The ringleader of a series of violent and racist acts committed against a 17-year-old San Jose State University (SJSU) student recently pled “not guilty” to misdemeanor charges of hate crime and battery. The student, who is white, lived in the SJSU dorms and terrorized his black roommate with the help of their two other roommates, who are also white. Of the four students charged, two have pled “not guilty” at separate arraignments in the last month, with the third student’s scheduled for this week.
The four students allegedly fastened a bike lock around their black housemate’s neck and told him they “lost the keys,” and locked him in his room. They verbally demeaned him — using nicknames like “three-fifths” and switching to “fraction” after the student, now 18, requested they stop.
According to a San Jose Mercury News article, the defendant’s lawyer “urged people not to typecast his client,” asserting the defendant was “the only white player on his former soccer team” and his family is “far from racist.”
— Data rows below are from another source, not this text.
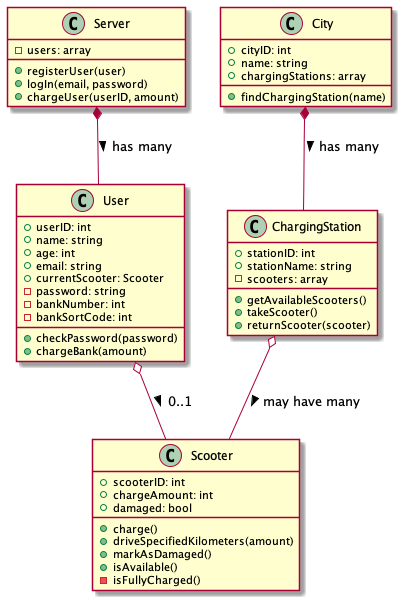
The PlantUML diagram assignments/scooter_hire/uml/class_diagram.png in mylesgordon/bootcamp_examples, before a commit.
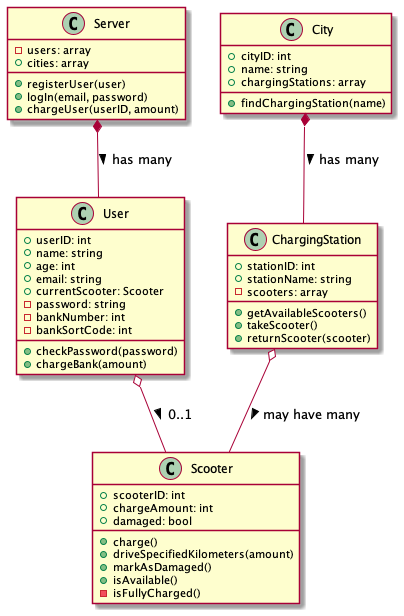
The same file after the commit.

Commit message:
Scooter: added cities into the server

The edit, as a diff of the source:
```diff
@@ -1,6 +1,7 @@
 @startuml
 class Server {
     - users: array
+    + cities: array
     + registerUser(user)
     + logIn(email, password)
     + chargeUser(userID, amount)
```
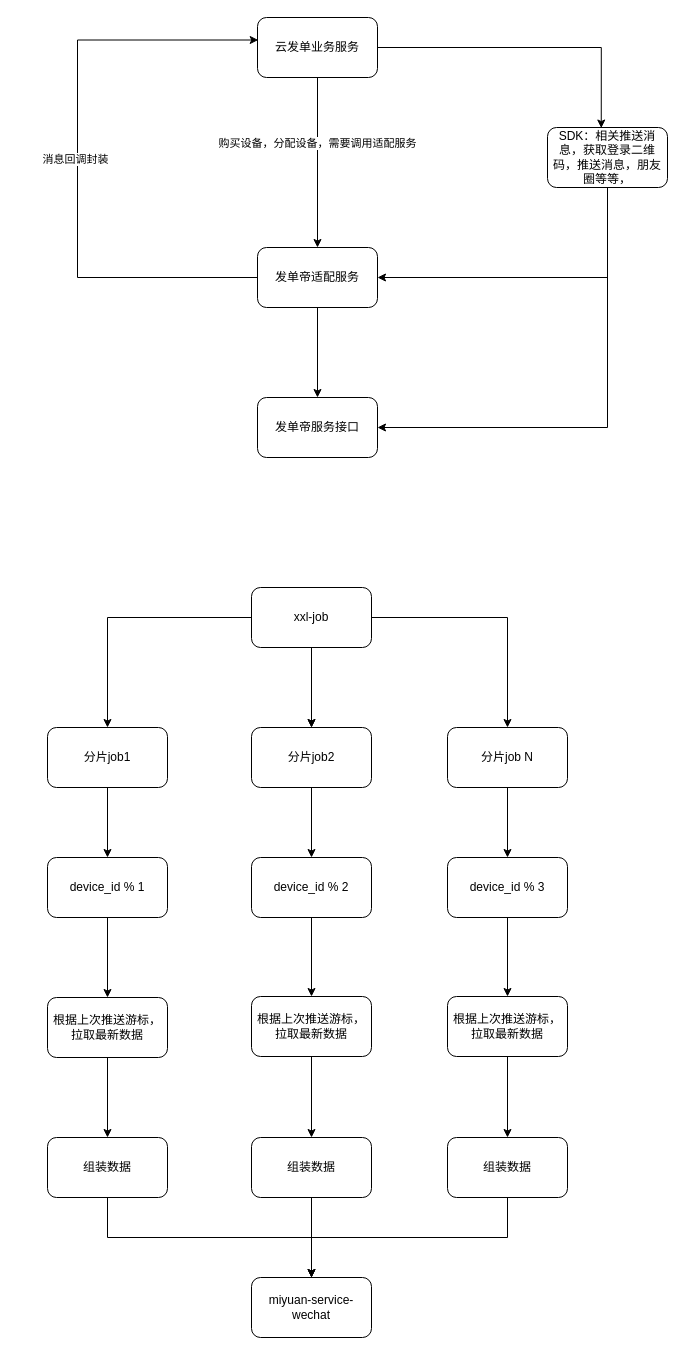
This is miyuan/发单帝架构.drawio from smallleaf/draw.io, a draw.io file, before an edit. Source tidied: cells renumbered, new cells numbered last; positions are measured from the earlier drawing's top-left corner, leaving out a move shared by most shapes. Both pictures are drawn from the tidied source at 100%, with x=0, y=0 at pixel (47, 17).
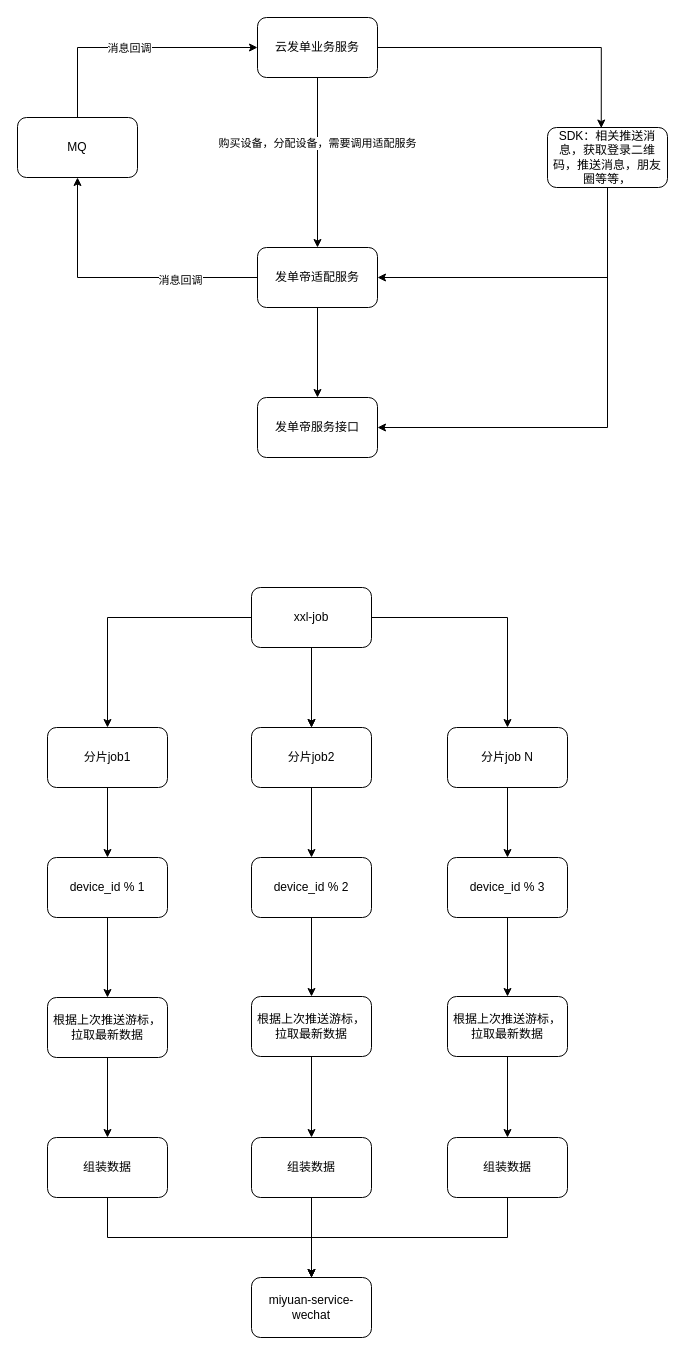
The same diagram, later.

Commit message:
更新发单帝架构.drawio

The change refers to these unchanged cells:
```xml
<mxCell id="4" value="云发单业务服务" style="rounded=1;whiteSpace=wrap;html=1;" parent="1" vertex="1">
  <mxGeometry x="210" width="120" height="60" as="geometry" />
</mxCell>
<mxCell id="6" value="发单帝适配服务" style="rounded=1;whiteSpace=wrap;html=1;" parent="1" vertex="1">
  <mxGeometry x="210" y="230" width="120" height="60" as="geometry" />
</mxCell>
```

Diff of the diagram source:
```diff
@@
+    <mxCell id="44" style="edgeStyle=orthogonalEdgeStyle;rounded=0;jettySize=auto;html=1;exitX=0;exitY=0.5;exitDx=0;exitDy=0;entryX=0.5;entryY=1;entryDx=0;entryDy=0;" parent="1" edge="1" source="6" target="48">
+      <mxGeometry relative="1" as="geometry" />
+    </mxCell>
+    <mxCell id="45" value="消息回调" style="edgeLabel;html=1;align=center;verticalAlign=middle;" parent="44" vertex="1">
+      <mxGeometry x="-0.44" y="2" relative="1" as="geometry" />
+    </mxCell>
@@
-    <mxCell id="7" style="edgeStyle=orthogonalEdgeStyle;rounded=0;jettySize=auto;html=1;exitX=0;exitY=0.5;exitDx=0;exitDy=0;entryX=0.006;entryY=0.375;entryDx=0;entryDy=0;entryPerimeter=0;" parent="1" edge="1" source="6" target="4">
-      <mxGeometry relative="1" as="geometry">
-        <Array as="points">
-          <mxPoint x="30" y="260" />
-          <mxPoint x="30" y="23" />
-        </Array>
-      </mxGeometry>
-    </mxCell>
-    <mxCell id="8" value="消息回调封装" style="edgeLabel;html=1;align=center;verticalAlign=middle;" parent="7" vertex="1">
-      <mxGeometry y="3" relative="1" as="geometry" />
-    </mxCell>
@@
+    <mxCell id="46" style="edgeStyle=orthogonalEdgeStyle;rounded=0;jettySize=auto;html=1;exitX=0.5;exitY=0;exitDx=0;exitDy=0;entryX=0;entryY=0.5;entryDx=0;entryDy=0;" parent="1" edge="1" source="48" target="4">
+      <mxGeometry relative="1" as="geometry" />
+    </mxCell>
+    <mxCell id="47" value="消息回调" style="edgeLabel;html=1;align=center;verticalAlign=middle;" parent="46" vertex="1">
+      <mxGeometry x="-0.03" relative="1" as="geometry" />
+    </mxCell>
+    <mxCell id="48" value="MQ" style="rounded=1;whiteSpace=wrap;html=1;" parent="1" vertex="1">
+      <mxGeometry x="-30" y="100" width="120" height="60" as="geometry" />
+    </mxCell>
```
While the defendant’s lawyer suggested he was “not defending these insensitive, stupid acts by immature young men” he added he didn’t think anyone who knows his client would believe him to be racist.
If plastering their shared living space with racial slurs, Nazi symbols — including photos of Hitler — and a confederate flag is not racist, then we don’t know what is.
What’s worse is that a 2011 campus climate survey that was never published, but recently surfaced, reports troubling and sometimes racist behavior coming from professors, coaches and other students toward students of color.
Gary Daniels, SJSU student and chairman of Black Unity Group said black student groups on campus have been trying to meet with Mohammad Qayoumi, SJSU’s president, for a year. They sent ideas for making black students feel safer, but to no avail.
Campuses and dorms are places where students should feel safe. It is the duty of a university, as well as its students, to ensure all spaces on campus provide a sense of security, both physically and emotionally. This kind of security can only be maintained by taking incidences of racism and other abusive acts seriously and dealing with them decisively.
According to the San Jose Mercury News, when SJSU residential assistants found a confederate flag in a bedroom window, they merely asked its owners to take it down, but no further action was taken. The confederate flag is inextricably tied to the hateful, racist and slave-owning past of this nation, and its open display is deeply offensive to all Americans. Weak-kneed responses send the message that combating racism is not a priority.
Similarly, a “not guilty” verdict would be an injustice to every African-American student or minority who experienced discrimination on a campus, but was not able to report it or see their antagonizers held accountable. Courts ignoring the broader social implications of letting hate crimes go unpunished only endanger the physical and emotional safety of future victims and wrongfully bolster the legal protections of future criminals.
Whether justice for the family and the black community at SJSU for the hate crimes committed includes jail time, expulsion, a genuine apology, an expressed willingness to make amends or all of the above, the four white students should not be painted merely as “immature young men” who committed “insensitive, stupid acts,” but as criminals who must take full responsibility for their actions.
On a campus that supposedly celebrates student advocacy of diversity and social justice with a commemorative statue of Tommie Smith and John Carlos — SJSU alumnae and members and medalists of the 1968 U.S. Olympic track team—we urge the administration to not let this symbol of Black Power be one of false unity. With only 3 percent of the students at SJSU identifying as African-American, there needs to be an increased priority toward ensuring the safety of its black students.